This page combines literally every mistake mentioned above. Some businesses operating in “serious” fields such as finance or insurance intentionally try to sound fancy. However, there is a fine line between fancy and incomprehensible, and phrases like “enabling platforms aimed at innovating internal procedures” are way over that line. When you see that the value proposition is over 100 words, including such as "innovating internal procedures", "ecosystem of agile digital infrastructures", it is time to stop.
The text is long, divided into big paragraphs written in small font. It would take a highly devoted reader to go through it till the end – but after that, you can be sure that person would be a lifelong customer of the product.
CRM Product. Too abstract
Chances are you have seen lots of landing pages that hide their value behind good-looking abstract phrases.
The heading says it loud “Go do something great”. Ok, starting with a bold slogan is fine, but what goes next? Few more generic verbs, “imagine, achieve, make” and finally naming the product. If you belong to the target audience, you probably understand what “enterprise collaborative work management solution” means. What you still don’t understand is why you should choose this one out of all the other enterprise collaborative work management solutions.
Online Photo Editor. Too Generic

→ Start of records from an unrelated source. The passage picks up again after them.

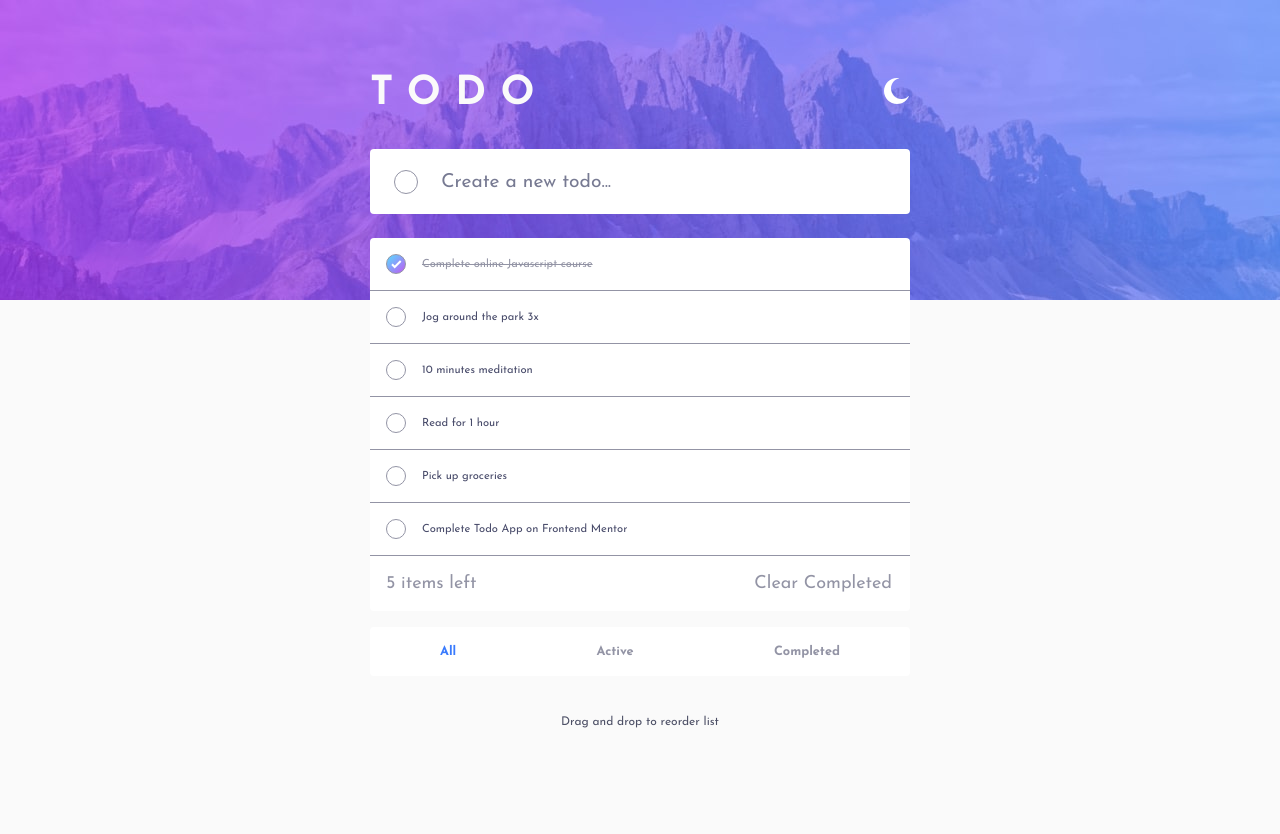
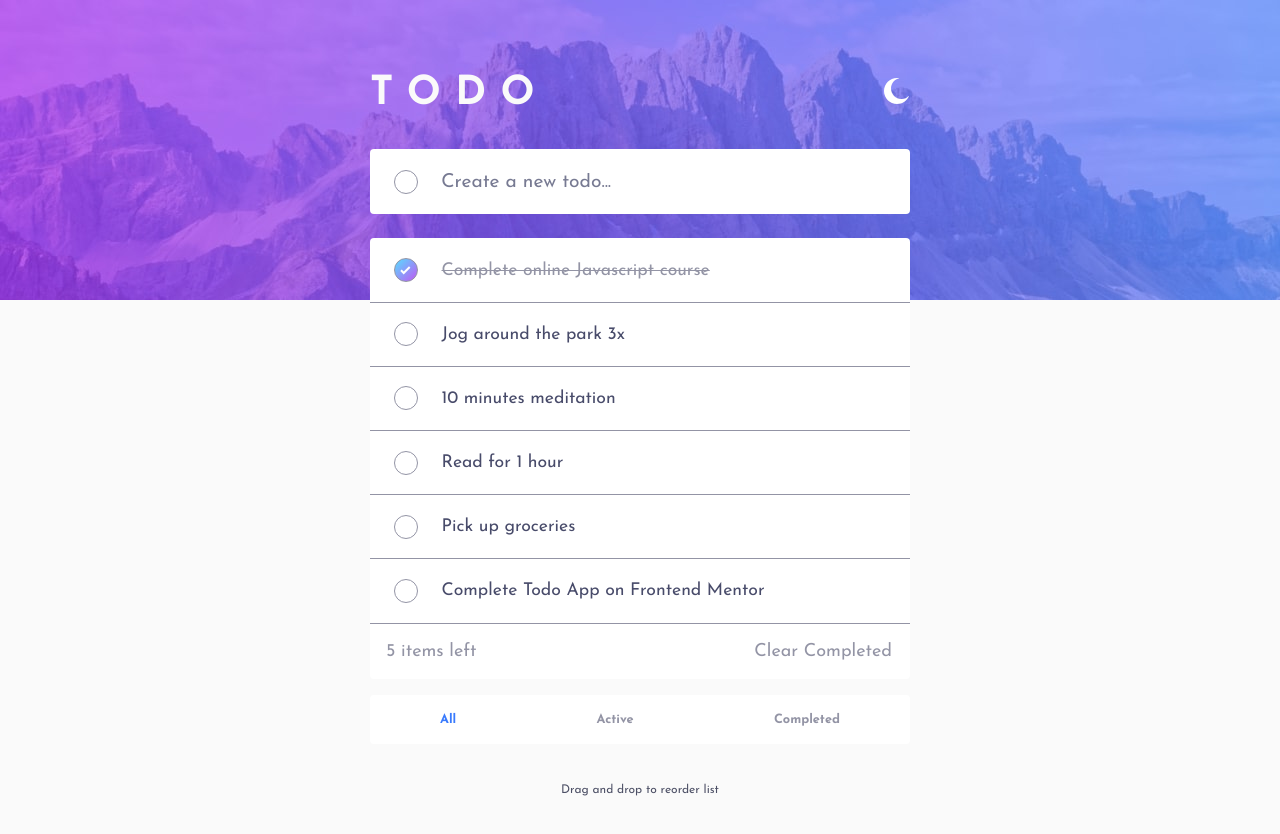
Before and after one commit to erelropeta/fem-todo-app-main, a React (Vite) app: page / in a window 1280 px wide. Shown: the top 834 px of the page. Before the commit the page ends 800 px from the top, so only its background shows below. Built offline with nearby package versions, Linux system fonts and the light colour scheme.

Commit message:
style: make the items responsive

```diff
--- a/src/components/todoitem.css
+++ b/src/components/todoitem.css
@@ -4,7 +4,7 @@
   justify-content: space-between;
   gap: 1rem;
   border-bottom: 1px solid var(--clr-dt-grayish-blue-800);
-  padding: 1rem;
+  padding: 1rem 1.25rem;
 }
 
 .todo__checkbox {
@@ -47,7 +47,7 @@
 .todo__label {
   display: flex;
   align-items: center;
-  gap: 1rem;
+  gap: 0.77rem;
   font-size: 0.7rem;
   cursor: pointer;
 }
@@ -74,3 +74,18 @@
 .theme--light .todo__checkbox:checked ~ .todo__label {
   color: var(--clr-lt-text-muted);
 }
+
+@media only screen and (min-width: 768px) {
+  .todo__item {
+    padding: 1.225rem 1.47rem;
+  }
+
+  .todo__checkbox--visible {
+    width: 1.5rem;
+  }
+
+  .todo__label {
+    gap: 1.5rem;
+    font-size: 1.1rem;
+  }
+}
```
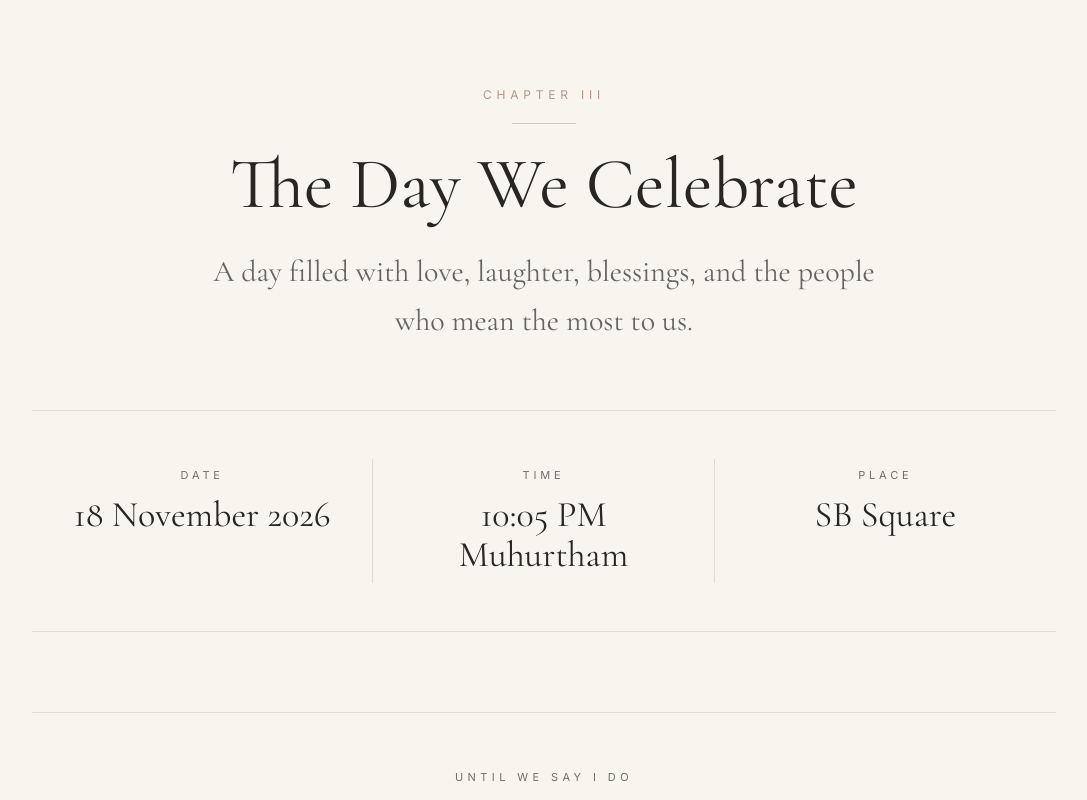
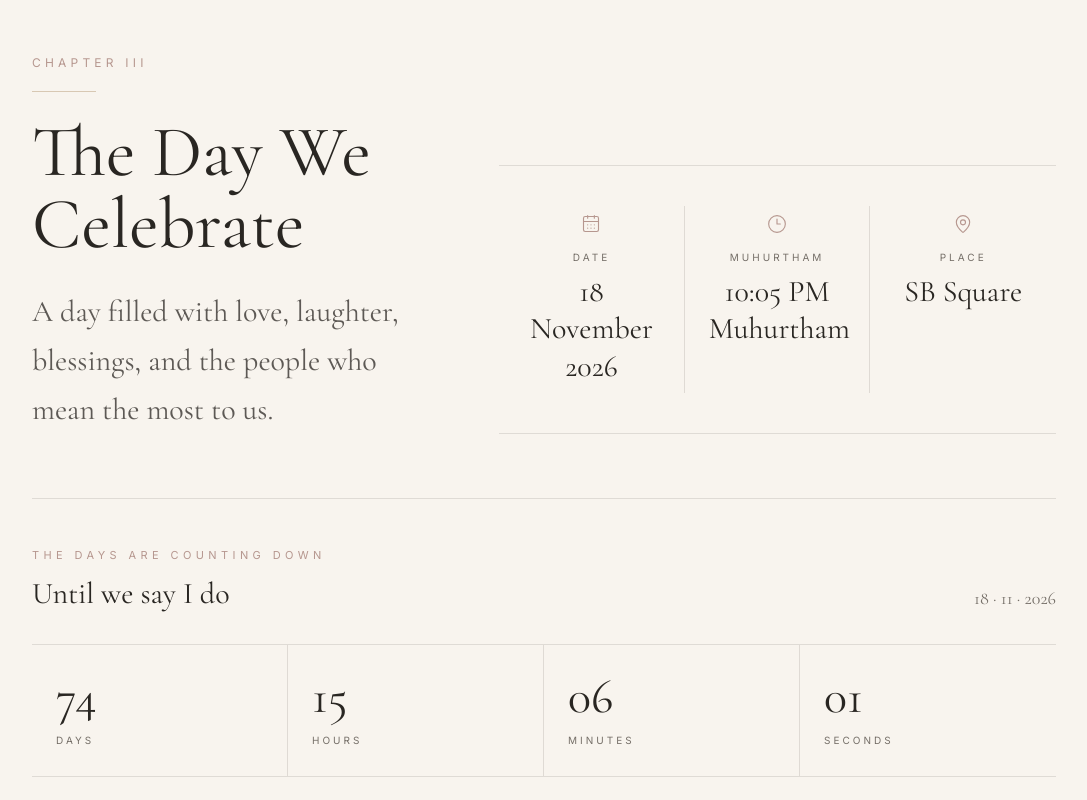
Before and after one commit to NikethVelala/NikSha, a Next.js app: page / in a window 1280 px wide. Shown: the part 3880-4680 px from the top of the page, without its empty margins (96-1183 px from the left). Built offline with nearby package versions, Linux system fonts and the light colour scheme.

Commit message:
Refine the wedding-day countdown chapter (#17)
* Refine celebration chapter presentation

* Refine countdown editorial presentation

```diff
--- a/components/Celebration/Celebration.tsx
+++ b/components/Celebration/Celebration.tsx
@@ -1,6 +1,7 @@
 "use client";
 
 import { motion } from "framer-motion";
+import { CalendarDays, Clock3, MapPin } from "lucide-react";
 import Section from "@/components/common/Section";
 import { wedding } from "@/data/wedding";
 import Countdown from "@/components/Countdown/Countdown";
@@ -10,50 +11,60 @@ export default function Celebration() {
   const venue = ceremony.venue;
 
   return (
-    <Section id="celebration" className="relative overflow-hidden pb-16 sm:pb-20 lg:pb-24">
-      <div className="mx-auto max-w-5xl">
+    <Section id="celebration" className="relative overflow-hidden bg-ivory pt-20 pb-16 sm:pt-24 sm:pb-20 lg:pt-28 lg:pb-24">
+      <div className="mx-auto max-w-6xl">
+        <div className="grid gap-12 lg:grid-cols-[0.8fr_1.2fr] lg:items-end lg:gap-24">
           <motion.div
-          initial={{ opacity: 0, y: 24 }}
-          whileInView={{ opacity: 1, y: 0 }}
+            initial={{ opacity: 0, x: -24 }}
+            whileInView={{ opacity: 1, x: 0 }}
             viewport={{ once: true, margin: "-80px" }}
             transition={{ duration: 0.8 }}
-          className="text-center"
           >
-          <p className="text-xs uppercase tracking-[0.4em] text-rose">Chapter III</p>
-          <div className="mx-auto mt-5 h-px w-16 bg-champagne" />
+            <p className="text-xs uppercase tracking-[0.35em] text-rose">Chapter III</p>
+            <div className="mt-5 h-px w-16 bg-champagne" />
             <h2 className="mt-6 font-heading text-5xl leading-none text-charcoal sm:text-6xl lg:text-7xl">
               The Day We Celebrate
             </h2>
-          <p className="mx-auto mt-7 max-w-2xl font-heading text-2xl leading-relaxed text-charcoal/70 sm:text-3xl">
+            <p className="mt-7 max-w-md font-heading text-2xl leading-relaxed text-charcoal/75 sm:text-3xl">
               A day filled with love, laughter, blessings, and the people who mean the most to us.
             </p>
           </motion.div>
 
           <motion.div
-          initial={{ opacity: 0, y: 30 }}
+            initial={{ opacity: 0, y: 28 }}
             whileInView={{ opacity: 1, y: 0 }}
             viewport={{ once: true, margin: "-60px" }}
             transition={{ duration: 0.8, delay: 0.1 }}
-          className="mt-16 border-y border-line py-10 sm:py-12"
+            className="border-y border-line py-8 sm:py-10"
           >
             <div className="grid divide-y divide-line sm:grid-cols-3 sm:divide-x sm:divide-y-0">
-            <div className="px-4 py-6 text-center sm:px-8 sm:py-2">
-              <p className="text-[11px] uppercase tracking-[0.35em] text-muted">Date</p>
-              <p className="mt-3 font-heading text-3xl text-charcoal sm:text-4xl">{ceremony.date}</p>
-            </div>
-            <div className="px-4 py-6 text-center sm:px-8 sm:py-2">
-              <p className="text-[11px] uppercase tracking-[0.35em] text-muted">Time</p>
-              <p className="mt-3 font-heading text-3xl text-charcoal sm:text-4xl">{ceremony.time}</p>
-            </div>
-            <div className="px-4 py-6 text-center sm:px-8 sm:py-2">
-              <p className="text-[11px] uppercase tracking-[0.35em] text-muted">Place</p>
-              <p className="mt-3 font-heading text-3xl text-charcoal sm:text-4xl">{venue.name}</p>
-            </div>
+              <Detail icon={CalendarDays} label="Date" value={ceremony.date} />
+              <Detail icon={Clock3} label="Muhurtham" value={ceremony.time} />
+              <Detail icon={MapPin} label="Place" value={venue.name} />
             </div>
           </motion.div>
+        </div>
 
         <Countdown />
       </div>
     </Section>
   );
 }
+
+type DetailProps = {
+  icon: typeof CalendarDays;
+  label: string;
+  value: string;
+};
+
+function Detail({ icon: Icon, label, value }: DetailProps) {
+  return (
+    <div className="flex items-center gap-4 px-4 py-5 sm:block sm:px-6 sm:py-2 sm:text-center">
+      <Icon className="h-5 w-5 shrink-0 text-rose sm:mx-auto" strokeWidth={1.35} />
+      <div className="sm:mt-4">
+        <p className="text-[10px] uppercase tracking-[0.3em] text-muted">{label}</p>
+        <p className="mt-2 font-heading text-2xl leading-tight text-charcoal sm:text-3xl">{value}</p>
+      </div>
+    </div>
+  );
+}
--- a/components/Countdown/Countdown.tsx
+++ b/components/Countdown/Countdown.tsx
@@ -1,6 +1,7 @@
 "use client";
 
 import { useEffect, useState } from "react";
+import { motion } from "framer-motion";
 import { wedding } from "@/data/wedding";
 
 type TimeLeft = {
@@ -14,9 +15,7 @@ function calculateTimeLeft(): TimeLeft {
   const weddingDate = new Date(wedding.ceremony.dateTime).getTime();
   const difference = weddingDate - Date.now();
 
-  if (difference <= 0) {
-    return { days: 0, hours: 0, minutes: 0, seconds: 0 };
-  }
+  if (difference <= 0) return { days: 0, hours: 0, minutes: 0, seconds: 0 };
 
   return {
     days: Math.floor(difference / (1000 * 60 * 60 * 24)),
@@ -33,34 +32,45 @@ export default function Countdown() {
 
   useEffect(() => {
     setTimeLeft(calculateTimeLeft());
-
-    const interval = setInterval(() => {
-      setTimeLeft(calculateTimeLeft());
-    }, 1000);
-
+    const interval = setInterval(() => setTimeLeft(calculateTimeLeft()), 1000);
     return () => clearInterval(interval);
   }, []);
 
   if (!timeLeft) return null;
 
   return (
-    <div className="mt-16 border-y border-line py-12 sm:mt-20 sm:py-14">
-      <p className="text-center text-[11px] uppercase tracking-[0.4em] text-muted">
-        Until we say I do
-      </p>
+    <motion.div
+      initial={{ opacity: 0, y: 20 }}
+      whileInView={{ opacity: 1, y: 0 }}
+      viewport={{ once: true, margin: "-60px" }}
+      transition={{ duration: 0.8 }}
+      className="mt-14 border-t border-line pt-10 sm:mt-16 sm:pt-12"
+    >
+      <div className="flex flex-col gap-6 sm:flex-row sm:items-end sm:justify-between">
+        <div>
+          <p className="text-[11px] uppercase tracking-[0.4em] text-rose">The days are counting down</p>
+          <p className="mt-3 font-heading text-2xl text-charcoal sm:text-3xl">Until we say I do</p>
+        </div>
+        <p className="font-heading text-lg text-muted">18 · 11 · 2026</p>
+      </div>
 
-      <div className="mx-auto mt-10 grid max-w-3xl grid-cols-2 divide-x divide-y divide-line sm:grid-cols-4 sm:divide-y-0">
-        {units.map((unit) => (
-          <div key={unit} className="px-4 py-5 text-center sm:py-2">
-            <p className="font-heading text-4xl text-charcoal sm:text-5xl">
+      <div className="mt-8 grid grid-cols-2 border-y border-line sm:grid-cols-4">
+        {units.map((unit, index) => (
+          <motion.div
+            key={unit}
+            initial={{ opacity: 0, y: 8 }}
+            whileInView={{ opacity: 1, y: 0 }}
+            viewport={{ once: true }}
+            transition={{ duration: 0.5, delay: index * 0.06 }}
+            className="border-b border-line px-4 py-6 text-left last:border-b-0 sm:border-b-0 sm:border-r sm:px-6 sm:py-7 sm:last:border-r-0"
+          >
+            <p className="font-heading text-4xl leading-none text-charcoal sm:text-5xl">
               {String(timeLeft[unit]).padStart(2, "0")}
             </p>
-            <p className="mt-2 text-[10px] uppercase tracking-[0.3em] text-muted">
-              {unit}
-            </p>
-          </div>
+            <p className="mt-3 text-[10px] uppercase tracking-[0.3em] text-muted">{unit}</p>
+          </motion.div>
         ))}
       </div>
-    </div>
+    </motion.div>
   );
 }
```
Lines whose indentation alone changed are shown as unchanged.
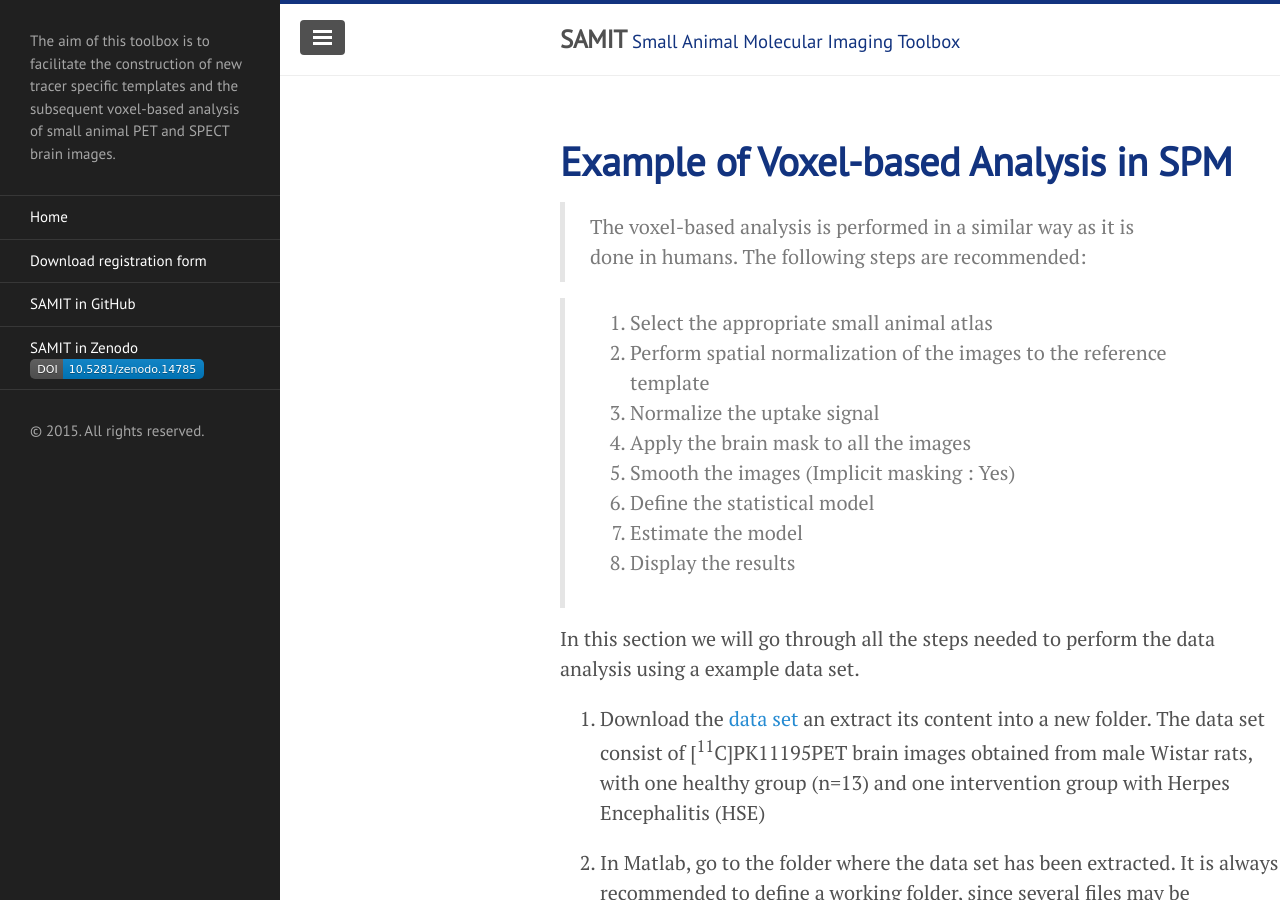
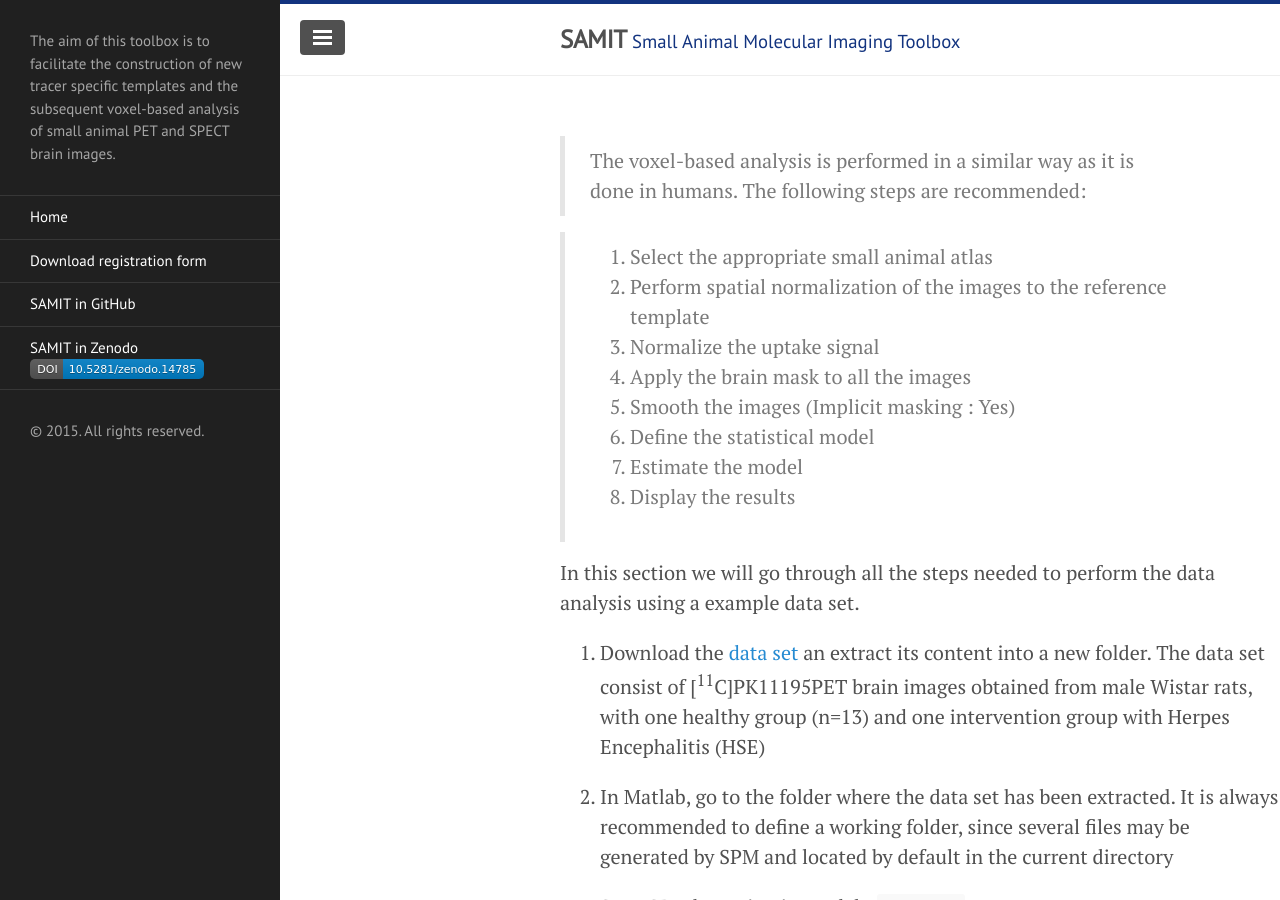
Before and after one commit to mic-umcg/samit, a Jekyll site: the page built from example.md, in a window 1280 px wide and 900 px high. Built offline with Jekyll 4.4.1, drawn with Linux system fonts in a browser that asks for light colours; Markdown is read by kramdown in place of the engine named in the settings; some of the changed lines change nothing that is shown.

Commit message:
Update example.md

```diff
--- a/example.md
+++ b/example.md
@@ -1,8 +1,7 @@
 ---
 layout: default
-title: Home
+title: Example of Voxel-based Analysis in SPM
 ---
-# Example of Voxel-based Analysis in SPM
 
 >The voxel-based analysis is performed in a similar way as it is done in humans. The following steps are recommended:
 
```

Which one? Literally any. All of them provide similar services and most fail to explain their unique value proposition. They all can edit photos, crop them, add filters, etc. There are a bunch of them on the market and it would take you a while to find the difference between them (if you would ever try). There are lots of online photo editors available, so the only way to stand out is to do a thorough competitor analysis and come up with the right value proposition.
4 Things to Remember about Product Value Proposition
- The product value proposition is a statement that communicates to the customer why they have to choose your product. To define your value prop, you need to know who your target is, what are their needs, and how your product can help them.
- The value proposition has to be clear, simple, short, and unique. Run competitor analysis to learn how your product is different from the others.
- Don’t use positioning statements (#1 photo editor) and slogans as your value proposition. Focus on more down-to-earth things.
- Take your time to work on the proper value proposition and remember to test it once in a while, as your product, market or customers are changing. Thorough value prop research may give you insights on how to shape your product to bring more value to the customers.
Once you have a solid value proposition, you are one step closer to having product market fit. Check out our article where we explain what is product market fit and why it matters.